Task objective:
Wherever a line below holds the word "primary", copy that line.

--- Material provided Enclosed Below ---

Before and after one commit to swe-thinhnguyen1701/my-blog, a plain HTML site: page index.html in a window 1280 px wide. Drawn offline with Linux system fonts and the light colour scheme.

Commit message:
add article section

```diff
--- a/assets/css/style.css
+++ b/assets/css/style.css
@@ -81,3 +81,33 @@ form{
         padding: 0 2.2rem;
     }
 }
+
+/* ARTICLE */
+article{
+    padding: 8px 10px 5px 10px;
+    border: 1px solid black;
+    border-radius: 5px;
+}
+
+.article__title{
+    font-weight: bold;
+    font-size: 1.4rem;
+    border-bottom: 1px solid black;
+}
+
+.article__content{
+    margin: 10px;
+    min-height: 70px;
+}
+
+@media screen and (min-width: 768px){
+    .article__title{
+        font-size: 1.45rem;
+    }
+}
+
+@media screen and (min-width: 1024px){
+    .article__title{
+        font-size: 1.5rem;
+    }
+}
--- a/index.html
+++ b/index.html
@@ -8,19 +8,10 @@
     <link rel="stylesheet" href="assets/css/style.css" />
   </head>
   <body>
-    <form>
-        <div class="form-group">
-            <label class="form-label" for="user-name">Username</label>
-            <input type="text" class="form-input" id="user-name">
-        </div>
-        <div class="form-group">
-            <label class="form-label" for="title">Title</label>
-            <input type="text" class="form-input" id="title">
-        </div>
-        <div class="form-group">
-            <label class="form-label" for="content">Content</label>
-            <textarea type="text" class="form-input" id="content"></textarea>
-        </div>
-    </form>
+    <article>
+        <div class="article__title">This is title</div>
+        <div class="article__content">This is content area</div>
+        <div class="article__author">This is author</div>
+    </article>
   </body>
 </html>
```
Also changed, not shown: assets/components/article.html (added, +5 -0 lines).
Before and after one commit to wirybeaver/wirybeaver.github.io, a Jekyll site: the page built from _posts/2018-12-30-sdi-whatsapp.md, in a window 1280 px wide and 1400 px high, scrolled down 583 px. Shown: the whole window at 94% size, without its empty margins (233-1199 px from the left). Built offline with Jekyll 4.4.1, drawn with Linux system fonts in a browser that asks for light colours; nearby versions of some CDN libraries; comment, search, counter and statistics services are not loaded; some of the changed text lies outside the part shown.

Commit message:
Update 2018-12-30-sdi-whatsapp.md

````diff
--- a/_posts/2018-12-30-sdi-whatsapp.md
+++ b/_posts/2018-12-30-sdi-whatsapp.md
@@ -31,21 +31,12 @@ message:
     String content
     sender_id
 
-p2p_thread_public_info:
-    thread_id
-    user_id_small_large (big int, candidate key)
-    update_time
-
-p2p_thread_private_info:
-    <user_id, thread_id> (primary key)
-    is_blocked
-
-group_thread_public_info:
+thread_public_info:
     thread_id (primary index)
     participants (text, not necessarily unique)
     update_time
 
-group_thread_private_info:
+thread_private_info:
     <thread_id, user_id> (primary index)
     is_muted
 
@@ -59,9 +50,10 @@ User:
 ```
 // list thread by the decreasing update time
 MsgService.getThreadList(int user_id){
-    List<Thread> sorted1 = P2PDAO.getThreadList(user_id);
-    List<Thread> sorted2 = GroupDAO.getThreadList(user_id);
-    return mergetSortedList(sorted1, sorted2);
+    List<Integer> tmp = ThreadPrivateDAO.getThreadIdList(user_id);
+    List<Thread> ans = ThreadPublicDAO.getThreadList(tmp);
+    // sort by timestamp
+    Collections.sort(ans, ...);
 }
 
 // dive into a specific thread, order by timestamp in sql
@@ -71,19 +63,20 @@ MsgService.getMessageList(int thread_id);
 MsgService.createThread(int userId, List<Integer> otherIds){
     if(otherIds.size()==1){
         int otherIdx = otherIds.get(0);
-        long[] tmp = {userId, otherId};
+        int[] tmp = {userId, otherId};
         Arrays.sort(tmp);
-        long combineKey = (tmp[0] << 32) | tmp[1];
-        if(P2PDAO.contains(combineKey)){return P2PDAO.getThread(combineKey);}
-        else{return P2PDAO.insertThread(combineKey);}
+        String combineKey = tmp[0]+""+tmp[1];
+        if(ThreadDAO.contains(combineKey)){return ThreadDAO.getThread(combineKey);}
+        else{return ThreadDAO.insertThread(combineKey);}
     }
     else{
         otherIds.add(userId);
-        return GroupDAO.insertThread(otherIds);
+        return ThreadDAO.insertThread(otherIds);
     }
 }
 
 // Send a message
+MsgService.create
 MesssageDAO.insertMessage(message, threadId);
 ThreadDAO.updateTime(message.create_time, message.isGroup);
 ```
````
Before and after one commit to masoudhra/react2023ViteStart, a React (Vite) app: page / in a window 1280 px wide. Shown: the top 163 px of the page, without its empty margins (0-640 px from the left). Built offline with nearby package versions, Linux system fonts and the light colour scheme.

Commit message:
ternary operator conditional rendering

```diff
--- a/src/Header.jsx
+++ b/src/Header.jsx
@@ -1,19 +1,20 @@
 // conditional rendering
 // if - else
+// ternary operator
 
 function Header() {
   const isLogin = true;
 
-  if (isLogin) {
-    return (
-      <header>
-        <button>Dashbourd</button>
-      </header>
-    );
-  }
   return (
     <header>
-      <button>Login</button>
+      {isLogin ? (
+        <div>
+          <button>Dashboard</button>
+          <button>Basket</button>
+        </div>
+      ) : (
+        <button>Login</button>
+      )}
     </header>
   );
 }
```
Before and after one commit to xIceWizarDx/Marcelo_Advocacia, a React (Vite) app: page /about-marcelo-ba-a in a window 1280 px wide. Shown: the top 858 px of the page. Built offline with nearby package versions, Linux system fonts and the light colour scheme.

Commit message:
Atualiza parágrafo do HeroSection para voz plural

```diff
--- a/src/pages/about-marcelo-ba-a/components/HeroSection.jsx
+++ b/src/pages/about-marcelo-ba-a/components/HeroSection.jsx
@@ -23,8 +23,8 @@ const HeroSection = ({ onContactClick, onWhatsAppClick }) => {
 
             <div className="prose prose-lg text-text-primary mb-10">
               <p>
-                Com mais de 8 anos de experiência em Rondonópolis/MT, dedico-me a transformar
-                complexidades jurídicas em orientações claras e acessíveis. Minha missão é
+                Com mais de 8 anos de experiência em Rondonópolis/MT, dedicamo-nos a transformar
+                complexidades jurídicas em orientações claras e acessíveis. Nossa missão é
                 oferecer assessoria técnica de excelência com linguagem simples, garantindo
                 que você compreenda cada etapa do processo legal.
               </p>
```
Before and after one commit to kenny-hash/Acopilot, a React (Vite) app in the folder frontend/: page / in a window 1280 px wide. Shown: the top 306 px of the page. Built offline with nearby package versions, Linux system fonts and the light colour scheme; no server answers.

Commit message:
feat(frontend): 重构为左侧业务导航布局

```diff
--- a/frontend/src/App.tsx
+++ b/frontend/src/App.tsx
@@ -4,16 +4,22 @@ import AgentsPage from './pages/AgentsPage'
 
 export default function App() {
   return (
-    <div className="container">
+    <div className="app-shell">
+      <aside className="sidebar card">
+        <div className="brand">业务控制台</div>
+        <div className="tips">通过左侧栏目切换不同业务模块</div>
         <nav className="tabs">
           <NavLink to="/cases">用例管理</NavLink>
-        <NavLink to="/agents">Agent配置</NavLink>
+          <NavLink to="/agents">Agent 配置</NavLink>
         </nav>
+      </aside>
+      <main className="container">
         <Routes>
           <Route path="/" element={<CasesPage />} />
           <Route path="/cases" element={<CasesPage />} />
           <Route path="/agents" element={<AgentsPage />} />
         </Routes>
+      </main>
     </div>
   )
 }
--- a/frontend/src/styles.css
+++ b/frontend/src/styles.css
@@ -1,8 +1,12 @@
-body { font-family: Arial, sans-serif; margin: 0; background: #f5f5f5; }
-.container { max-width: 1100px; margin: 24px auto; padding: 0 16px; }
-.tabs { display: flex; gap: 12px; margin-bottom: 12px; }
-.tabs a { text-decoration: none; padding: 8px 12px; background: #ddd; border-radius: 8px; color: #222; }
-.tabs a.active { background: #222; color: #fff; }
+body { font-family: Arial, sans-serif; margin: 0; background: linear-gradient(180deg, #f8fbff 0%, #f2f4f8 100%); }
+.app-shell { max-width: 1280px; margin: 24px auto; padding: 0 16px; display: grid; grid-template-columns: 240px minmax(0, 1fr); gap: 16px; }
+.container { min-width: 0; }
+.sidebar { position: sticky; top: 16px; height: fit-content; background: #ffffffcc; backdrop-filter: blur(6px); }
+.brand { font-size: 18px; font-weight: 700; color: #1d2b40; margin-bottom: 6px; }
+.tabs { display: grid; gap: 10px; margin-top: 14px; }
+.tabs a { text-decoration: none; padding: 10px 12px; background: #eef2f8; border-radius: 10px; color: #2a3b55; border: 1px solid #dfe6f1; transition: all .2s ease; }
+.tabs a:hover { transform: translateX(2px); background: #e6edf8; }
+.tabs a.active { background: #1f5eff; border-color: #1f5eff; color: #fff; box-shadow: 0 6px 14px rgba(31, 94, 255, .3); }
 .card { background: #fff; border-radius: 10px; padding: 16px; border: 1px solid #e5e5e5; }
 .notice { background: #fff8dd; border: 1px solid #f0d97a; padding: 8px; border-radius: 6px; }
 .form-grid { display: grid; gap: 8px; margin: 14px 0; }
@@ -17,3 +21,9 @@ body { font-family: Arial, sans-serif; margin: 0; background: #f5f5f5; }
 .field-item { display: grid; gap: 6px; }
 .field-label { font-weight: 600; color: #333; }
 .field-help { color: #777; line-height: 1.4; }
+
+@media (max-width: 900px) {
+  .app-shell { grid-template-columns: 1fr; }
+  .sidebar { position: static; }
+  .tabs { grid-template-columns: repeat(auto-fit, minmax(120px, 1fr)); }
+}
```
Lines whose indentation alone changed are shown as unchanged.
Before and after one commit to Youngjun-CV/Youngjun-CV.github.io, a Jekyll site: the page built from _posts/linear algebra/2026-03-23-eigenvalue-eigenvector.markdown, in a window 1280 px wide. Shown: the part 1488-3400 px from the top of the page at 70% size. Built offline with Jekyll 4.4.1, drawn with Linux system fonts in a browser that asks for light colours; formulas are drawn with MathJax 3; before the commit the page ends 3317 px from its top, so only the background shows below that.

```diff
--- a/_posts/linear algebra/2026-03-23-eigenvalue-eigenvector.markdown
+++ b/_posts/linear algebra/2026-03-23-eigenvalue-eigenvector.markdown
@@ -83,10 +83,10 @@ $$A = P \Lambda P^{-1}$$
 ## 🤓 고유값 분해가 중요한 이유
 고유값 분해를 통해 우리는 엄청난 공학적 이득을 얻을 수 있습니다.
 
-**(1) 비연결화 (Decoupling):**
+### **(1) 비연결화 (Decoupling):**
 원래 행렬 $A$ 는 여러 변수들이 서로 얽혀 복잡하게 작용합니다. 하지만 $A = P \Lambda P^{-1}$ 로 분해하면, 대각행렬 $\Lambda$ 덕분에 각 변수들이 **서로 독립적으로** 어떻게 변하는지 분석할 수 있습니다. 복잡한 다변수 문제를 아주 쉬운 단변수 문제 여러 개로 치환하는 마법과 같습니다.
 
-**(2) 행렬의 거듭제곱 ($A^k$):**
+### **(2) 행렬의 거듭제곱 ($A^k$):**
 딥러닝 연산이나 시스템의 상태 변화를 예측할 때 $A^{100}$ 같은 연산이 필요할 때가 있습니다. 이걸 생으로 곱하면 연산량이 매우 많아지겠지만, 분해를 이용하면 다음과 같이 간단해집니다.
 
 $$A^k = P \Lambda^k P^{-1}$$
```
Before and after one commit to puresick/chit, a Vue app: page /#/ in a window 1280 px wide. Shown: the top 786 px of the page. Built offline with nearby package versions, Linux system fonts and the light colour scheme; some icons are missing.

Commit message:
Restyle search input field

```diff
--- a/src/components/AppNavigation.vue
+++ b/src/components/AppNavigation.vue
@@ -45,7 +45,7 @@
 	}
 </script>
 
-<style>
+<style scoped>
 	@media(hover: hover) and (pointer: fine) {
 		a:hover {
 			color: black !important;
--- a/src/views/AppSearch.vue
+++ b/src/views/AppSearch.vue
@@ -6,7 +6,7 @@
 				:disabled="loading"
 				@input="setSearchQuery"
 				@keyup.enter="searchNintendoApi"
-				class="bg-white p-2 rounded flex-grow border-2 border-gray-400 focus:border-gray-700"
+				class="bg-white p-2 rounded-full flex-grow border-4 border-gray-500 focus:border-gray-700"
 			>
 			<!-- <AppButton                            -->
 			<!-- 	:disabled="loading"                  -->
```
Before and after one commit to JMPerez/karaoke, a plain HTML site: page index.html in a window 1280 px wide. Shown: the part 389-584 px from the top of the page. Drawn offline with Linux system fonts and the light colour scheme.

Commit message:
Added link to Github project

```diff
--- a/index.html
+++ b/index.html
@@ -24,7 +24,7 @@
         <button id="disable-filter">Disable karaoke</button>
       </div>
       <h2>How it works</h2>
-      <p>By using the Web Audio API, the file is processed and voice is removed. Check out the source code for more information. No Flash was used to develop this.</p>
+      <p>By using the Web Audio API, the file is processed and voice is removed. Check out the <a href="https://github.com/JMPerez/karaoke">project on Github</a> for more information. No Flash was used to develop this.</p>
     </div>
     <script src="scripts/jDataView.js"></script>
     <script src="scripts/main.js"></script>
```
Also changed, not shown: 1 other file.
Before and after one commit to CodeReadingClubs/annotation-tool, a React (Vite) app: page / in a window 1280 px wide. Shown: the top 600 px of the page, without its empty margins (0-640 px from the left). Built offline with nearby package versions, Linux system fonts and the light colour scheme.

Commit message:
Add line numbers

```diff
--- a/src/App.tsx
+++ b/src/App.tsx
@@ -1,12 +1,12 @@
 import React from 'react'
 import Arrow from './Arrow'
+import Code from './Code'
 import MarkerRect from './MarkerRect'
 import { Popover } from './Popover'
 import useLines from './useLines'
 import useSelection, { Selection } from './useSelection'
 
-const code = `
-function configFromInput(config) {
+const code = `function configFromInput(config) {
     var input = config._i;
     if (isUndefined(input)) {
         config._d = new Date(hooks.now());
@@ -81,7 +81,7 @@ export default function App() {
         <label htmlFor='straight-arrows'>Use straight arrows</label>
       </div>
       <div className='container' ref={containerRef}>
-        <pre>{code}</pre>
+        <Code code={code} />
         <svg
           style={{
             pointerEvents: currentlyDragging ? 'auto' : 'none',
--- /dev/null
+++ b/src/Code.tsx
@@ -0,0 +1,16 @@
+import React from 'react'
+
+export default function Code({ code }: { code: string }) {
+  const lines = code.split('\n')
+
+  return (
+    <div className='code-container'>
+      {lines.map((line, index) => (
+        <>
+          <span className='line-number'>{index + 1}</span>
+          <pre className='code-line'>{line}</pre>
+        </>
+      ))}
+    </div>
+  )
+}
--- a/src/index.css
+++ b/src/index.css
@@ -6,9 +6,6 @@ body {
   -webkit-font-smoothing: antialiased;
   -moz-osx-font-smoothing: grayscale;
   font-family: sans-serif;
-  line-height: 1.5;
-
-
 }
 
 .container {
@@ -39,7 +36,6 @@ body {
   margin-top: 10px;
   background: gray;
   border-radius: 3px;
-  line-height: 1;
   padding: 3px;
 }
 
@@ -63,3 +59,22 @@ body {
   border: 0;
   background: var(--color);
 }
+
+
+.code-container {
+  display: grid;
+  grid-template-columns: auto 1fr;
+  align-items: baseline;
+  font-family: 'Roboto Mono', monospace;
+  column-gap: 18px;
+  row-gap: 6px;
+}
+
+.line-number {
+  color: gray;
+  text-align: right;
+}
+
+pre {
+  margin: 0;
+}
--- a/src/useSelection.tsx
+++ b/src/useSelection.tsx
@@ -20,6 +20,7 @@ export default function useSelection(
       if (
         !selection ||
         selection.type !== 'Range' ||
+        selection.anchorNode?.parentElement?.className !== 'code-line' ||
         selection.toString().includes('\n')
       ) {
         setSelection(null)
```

--- End of Enclosed Material provided ---

Output for this exercise:
-    <user_id, thread_id> (primary key)
     thread_id (primary index)
     <thread_id, user_id> (primary index)
             <div className="prose prose-lg text-text-primary mb-10">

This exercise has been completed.